VANCOUVER (NEWS 1130) – A new investigation into air quality on cruise ships may have you rethinking a vacation out at sea.
A report commissioned by Stand.earth suggests people onboard cruise ships are breathing in air that may be worse than in some of the world’s most polluted cities.
The findings were made by secretly measuring ultrafine particulate pollution on the deck of four Carnival Corporation cruise ships — including one that left Vancouver for Los Angeles in October of last year. Carnival Corporation is one of the world’s largest cruise lines in the world.
Particle counts on the L.A.-bound ship got as high as 76,000 particles per cubic centimetre at the stern while out at sea, the investigation found. In comparison, a count on a busy street in Beijing in 2009 saw over 30,000 particles per cubic centimetre.
“There is evidence that these small particles have consequences for human health, including cardiovascular disease,” explains Dr. Ryan Kennedy, a researcher at the Johns Hopkins University Bloomberg School of Public Health, who measured the air on the ships using a P-TRAK Ultrafine Particle Counter 8525.
“It can exacerbate symptoms like asthma and the concern is that exposure to very small particles likely affects everyone that’s breathing them,” he adds.
The other three ships where the air was measured left from Port Canaveral, Florida to the Bahamas, from Galveston, Texas to the Western Caribbean and Mexico, and from Los Angeles, California, to Mexico.

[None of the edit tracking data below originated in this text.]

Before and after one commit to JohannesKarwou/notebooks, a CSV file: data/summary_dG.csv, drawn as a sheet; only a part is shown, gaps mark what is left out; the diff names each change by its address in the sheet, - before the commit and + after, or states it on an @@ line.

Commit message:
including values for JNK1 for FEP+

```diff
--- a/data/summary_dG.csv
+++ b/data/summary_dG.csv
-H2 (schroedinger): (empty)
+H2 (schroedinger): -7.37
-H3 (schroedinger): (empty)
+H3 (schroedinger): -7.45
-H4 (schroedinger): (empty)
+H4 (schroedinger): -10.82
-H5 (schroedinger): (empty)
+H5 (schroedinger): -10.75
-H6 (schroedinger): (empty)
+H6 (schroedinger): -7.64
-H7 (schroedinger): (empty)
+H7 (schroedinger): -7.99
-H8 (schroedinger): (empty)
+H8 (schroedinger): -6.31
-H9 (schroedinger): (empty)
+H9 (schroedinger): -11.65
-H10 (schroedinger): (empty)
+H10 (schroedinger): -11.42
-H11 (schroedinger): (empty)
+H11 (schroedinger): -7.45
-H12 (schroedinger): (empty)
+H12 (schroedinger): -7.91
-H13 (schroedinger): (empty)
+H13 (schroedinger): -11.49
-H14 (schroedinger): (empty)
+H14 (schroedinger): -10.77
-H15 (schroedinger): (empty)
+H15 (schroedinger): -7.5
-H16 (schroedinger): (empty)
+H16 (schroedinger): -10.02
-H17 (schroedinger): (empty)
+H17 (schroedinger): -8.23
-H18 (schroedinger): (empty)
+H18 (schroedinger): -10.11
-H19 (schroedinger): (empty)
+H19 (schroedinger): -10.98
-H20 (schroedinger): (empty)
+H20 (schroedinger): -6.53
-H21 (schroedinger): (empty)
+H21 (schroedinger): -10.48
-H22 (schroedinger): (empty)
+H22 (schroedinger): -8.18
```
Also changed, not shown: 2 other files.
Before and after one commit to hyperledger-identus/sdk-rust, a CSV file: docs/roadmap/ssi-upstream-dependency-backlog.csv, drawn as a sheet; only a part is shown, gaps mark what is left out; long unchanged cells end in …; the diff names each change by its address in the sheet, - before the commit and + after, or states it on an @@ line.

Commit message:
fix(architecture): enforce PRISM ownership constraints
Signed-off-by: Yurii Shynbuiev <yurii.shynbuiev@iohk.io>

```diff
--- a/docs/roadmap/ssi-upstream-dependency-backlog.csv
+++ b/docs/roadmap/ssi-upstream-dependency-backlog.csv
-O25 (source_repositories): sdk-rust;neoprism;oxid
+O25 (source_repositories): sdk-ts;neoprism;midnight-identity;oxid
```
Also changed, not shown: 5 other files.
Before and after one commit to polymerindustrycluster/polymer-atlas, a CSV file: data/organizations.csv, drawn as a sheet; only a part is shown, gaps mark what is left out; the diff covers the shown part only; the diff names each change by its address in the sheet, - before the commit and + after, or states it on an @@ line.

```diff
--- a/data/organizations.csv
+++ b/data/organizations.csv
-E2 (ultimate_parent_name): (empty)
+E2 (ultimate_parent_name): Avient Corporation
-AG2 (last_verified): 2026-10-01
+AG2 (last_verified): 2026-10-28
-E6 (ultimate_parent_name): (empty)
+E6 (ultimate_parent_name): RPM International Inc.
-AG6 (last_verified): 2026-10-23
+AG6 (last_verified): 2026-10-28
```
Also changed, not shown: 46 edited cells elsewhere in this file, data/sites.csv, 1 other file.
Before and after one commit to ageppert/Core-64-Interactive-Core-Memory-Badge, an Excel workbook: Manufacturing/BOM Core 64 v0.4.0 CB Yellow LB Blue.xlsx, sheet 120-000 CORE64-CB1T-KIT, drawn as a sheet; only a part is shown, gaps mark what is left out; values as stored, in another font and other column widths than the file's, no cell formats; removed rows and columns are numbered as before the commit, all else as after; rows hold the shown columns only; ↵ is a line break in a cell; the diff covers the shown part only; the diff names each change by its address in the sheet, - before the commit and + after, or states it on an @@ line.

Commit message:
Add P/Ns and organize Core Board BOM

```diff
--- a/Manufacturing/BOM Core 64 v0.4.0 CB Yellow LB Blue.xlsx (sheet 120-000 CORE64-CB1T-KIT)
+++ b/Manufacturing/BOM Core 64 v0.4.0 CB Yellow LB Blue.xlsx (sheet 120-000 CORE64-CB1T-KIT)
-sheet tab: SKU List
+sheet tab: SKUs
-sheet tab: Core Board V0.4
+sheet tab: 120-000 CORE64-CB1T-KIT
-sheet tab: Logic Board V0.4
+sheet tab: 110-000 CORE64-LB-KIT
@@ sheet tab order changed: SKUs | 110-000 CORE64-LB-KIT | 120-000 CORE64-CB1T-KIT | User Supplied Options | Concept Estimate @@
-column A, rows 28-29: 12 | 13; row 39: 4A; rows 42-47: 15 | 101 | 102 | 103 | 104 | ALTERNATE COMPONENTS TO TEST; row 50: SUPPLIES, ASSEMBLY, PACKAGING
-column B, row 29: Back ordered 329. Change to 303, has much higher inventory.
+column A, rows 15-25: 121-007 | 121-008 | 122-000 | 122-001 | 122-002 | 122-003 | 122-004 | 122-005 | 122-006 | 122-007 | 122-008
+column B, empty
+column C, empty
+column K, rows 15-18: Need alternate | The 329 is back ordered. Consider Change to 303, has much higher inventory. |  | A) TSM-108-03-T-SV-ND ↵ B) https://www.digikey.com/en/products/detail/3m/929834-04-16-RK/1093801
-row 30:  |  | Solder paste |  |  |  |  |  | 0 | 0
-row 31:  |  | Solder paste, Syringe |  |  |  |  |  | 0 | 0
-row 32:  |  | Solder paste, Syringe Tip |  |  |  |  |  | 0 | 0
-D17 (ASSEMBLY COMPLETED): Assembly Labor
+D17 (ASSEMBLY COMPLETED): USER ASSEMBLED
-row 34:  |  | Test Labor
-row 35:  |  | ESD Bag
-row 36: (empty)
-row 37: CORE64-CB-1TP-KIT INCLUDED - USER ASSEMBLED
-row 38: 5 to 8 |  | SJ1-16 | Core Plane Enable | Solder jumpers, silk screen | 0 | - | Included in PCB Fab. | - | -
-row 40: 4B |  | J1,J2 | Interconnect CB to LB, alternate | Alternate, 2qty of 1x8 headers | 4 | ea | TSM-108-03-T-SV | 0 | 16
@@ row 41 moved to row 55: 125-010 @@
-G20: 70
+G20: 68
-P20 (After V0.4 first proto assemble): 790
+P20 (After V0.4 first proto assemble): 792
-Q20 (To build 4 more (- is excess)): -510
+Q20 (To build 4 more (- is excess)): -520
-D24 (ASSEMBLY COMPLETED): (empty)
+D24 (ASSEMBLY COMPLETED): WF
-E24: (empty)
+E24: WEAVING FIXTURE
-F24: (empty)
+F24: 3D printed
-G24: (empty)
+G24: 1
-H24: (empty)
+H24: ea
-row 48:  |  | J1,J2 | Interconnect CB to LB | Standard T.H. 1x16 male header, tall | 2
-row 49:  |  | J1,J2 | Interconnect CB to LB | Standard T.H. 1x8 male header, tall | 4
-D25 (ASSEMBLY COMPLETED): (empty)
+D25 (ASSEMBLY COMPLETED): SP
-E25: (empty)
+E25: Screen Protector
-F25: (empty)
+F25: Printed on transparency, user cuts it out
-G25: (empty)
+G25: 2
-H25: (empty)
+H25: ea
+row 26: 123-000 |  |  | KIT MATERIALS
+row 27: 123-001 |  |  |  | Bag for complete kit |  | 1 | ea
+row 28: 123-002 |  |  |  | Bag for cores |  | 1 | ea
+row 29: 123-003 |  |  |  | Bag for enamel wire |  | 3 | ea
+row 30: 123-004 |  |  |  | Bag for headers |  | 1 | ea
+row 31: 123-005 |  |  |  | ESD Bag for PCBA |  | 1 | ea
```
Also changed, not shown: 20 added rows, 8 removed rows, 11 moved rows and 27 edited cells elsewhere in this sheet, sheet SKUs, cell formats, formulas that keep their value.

Average particle counts while out at sea were significantly higher in the areas near the smokestacks towards the stern on the ships, compared to areas towards the bow.
More than 30 million people worldwide are expected to go on a cruise this year, according to Kennedy.
“There’s also tens of thousands of people that are working in these environments and it’s a very important dimension to this because depending on your role on the ship you might be in some of these areas, completing your tasks and not have a lot of choice about when and where you’re in those environments,” he says.
Stand.earth is calling on Carnival Corporation to transition away from heavy fuel oil to power its ships, and switch to cleaner-burning fuel while installing filters to help reduce ultrafine particulate pollution.
“These staff people that are being required to work in these environments are potentially being exposed to extremely high levels of ultrafine particulate pollution,” says Kendra Ulrich with Stand.earth.
“The World Health Organization has called air pollution the new tobacco. This is a very serious public health risk, and one that, you know, these comapnies can address.”
Study is ‘ridiculous’, ‘inaccurate’, company says
In a statement, the company calls the “so-called fly-by tests” “completely ridiculous and inaccurate.”
In an email to NEWS 1130, Carinval Corporation says it has installed Advanced Air Quality Systems on nearly 80 per cent of its global fleet, “in close coordination with the EPA.”
It says its new ships are powered by LNG, and claims the study is “misleading and inaccurate.”
“We test the air quality of our ships and they meet or exceed every requirement,” the statement reads. “This particular organization, for fundraising purposes, is constantly in search of a problem in our industry even if it has to create fake tests that really have no scientific basis.”
Read Carnival Corporation’s full statement:
“These so-called fly-by tests are completely ridiculous, inaccurate and in no way represent reality.
We test the air quality of our ships and they meet or exceed every requirement.
The air quality on our ship decks when in port compares favorably with a typical urban or suburban environment. Independent testing on our funnels – which is the area where the exhaust originates- further validates our claims.
This particular organization, for fund raising purposes, is constantly in search of a problem in our industry even if it has to create fake tests that really have no scientific basis.
The safety of our guests is our top priority and we undertake our cruises in close coordination with national and international regulatory bodies like the EPA to insure the utmost safety of our guests and crew..”